Asda’s new financial wellbeing policies will allow employees to access part of their wages early and monitor their earnings throughout the month.
Under the scheme, 140,000 staff members could access 50% of their salary before pay day through financial wellbeing app Wagestream.
More on financial wellbeing:
Do more to support employee financial wellbeing
How to create a financial wellbeing strategy
More action needed to address workers’ money worries
This will be free the first time they access the early payment. However, a £1.50 fee will be charged every time they access the payment after that in the same pay cycle.
Employees can also use the app to automatically set aside money in a ‘rainy-day pot’ and access financial wellbeing tools such as a benefits entitlement calculator.
Hayley Tatum, chief people officer at Asda, said that the measures were in place to help employees through the current challenging economic landscape.
Speaking to HR magazine, she said: “We understand that from time to time our colleagues may need a bit more financial help, something which has been made worse by the current cost of living crisis.
“We are always looking at ways we can help, and giving our colleagues flexible access to their pay, alongside a range of support and guidance through the Wagestream app, could prove vital in giving them financial peace of mind as well as their mental wellbeing.”
Steve Herbert, wellbeing and benefits director at insurance advisory Partners&, said that the system formalises non-digital wage advances that are already in use.
Speaking to HR magazine, he said: “The difference though is that previously there was a degree of human interface in the process. Employees would have to request the advance from the HR team, and this interaction would allow the employer at least some involvement in deciding whether that request was likely to be beneficial or detrimental to the employee asking for it.
“Possible reasons for concern could be that a series of advances might leave the employee without adequate funds at the next pay date, or a perceived problem with gambling or substance addiction.”
Herbert recommended HR teams using similar systems to put checks and balances in place.

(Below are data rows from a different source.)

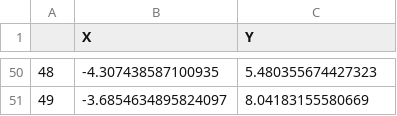
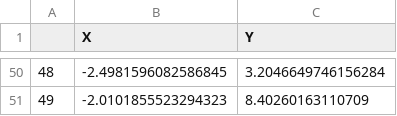
Before and after one commit to tjvanderende/privacy-preserved-clustering-with-nD-Laplace, a CSV file: RQ1/export/gaussian/perturbed_0.5.csv, drawn as a sheet; only a part is shown, gaps mark what is left out; the diff covers the shown part only.

```diff
--- a/RQ1/export/gaussian/perturbed_0.5.csv
+++ b/RQ1/export/gaussian/perturbed_0.5.csv
@@ -50,2 +50,2 @@
-48,-4.307438587100935,5.480355674427323
-49,-3.6854634895824097,8.04183155580669
+48,-2.4981596082586845,3.2046649746156284
+49,-2.0101855523294323,8.40260163110709
```
Also changed, not shown: 96 edited cells elsewhere in this file, RQ1/export/gaussian/perturbed_5.csv, RQ1/export/laplace/perturbed_0.05.csv, 29 other files.
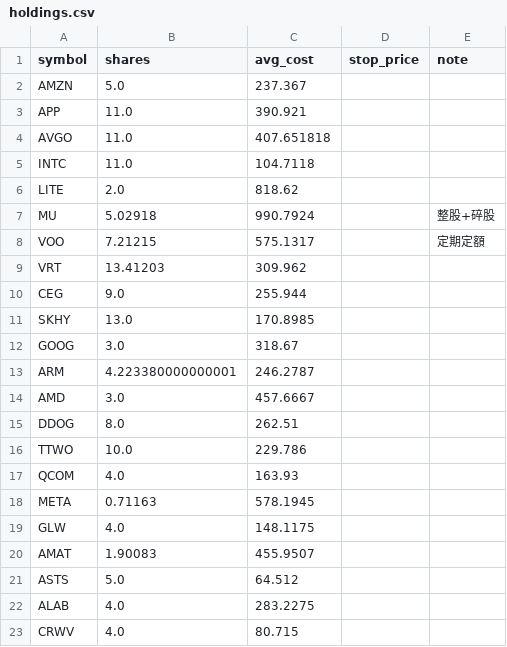
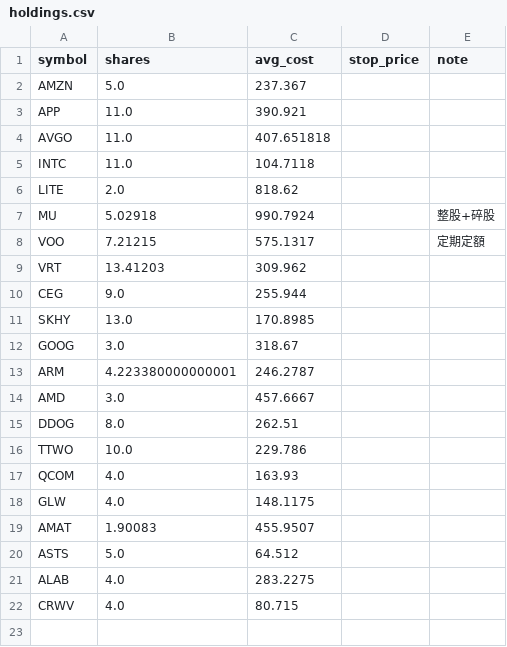
Before and after one commit to ymt1001816-cyber/my-stock-app, a CSV file: holdings.csv, drawn as a sheet; the diff names each change by its address in the sheet, - before the commit and + after, or states it on an @@ line.

Commit message:
更新持股 holdings.csv

```diff
--- a/holdings.csv
+++ b/holdings.csv
-row 18: META | 0.71163 | 578.1945
```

“Whilst these facilities are useful, it would perhaps be sensible for employers to limit the frequency of use. Alternatively putting in place a protocol to refer to the HR team if the facility is being used too frequently by any individual employee would at least mitigate some potential areas of concern,” he said.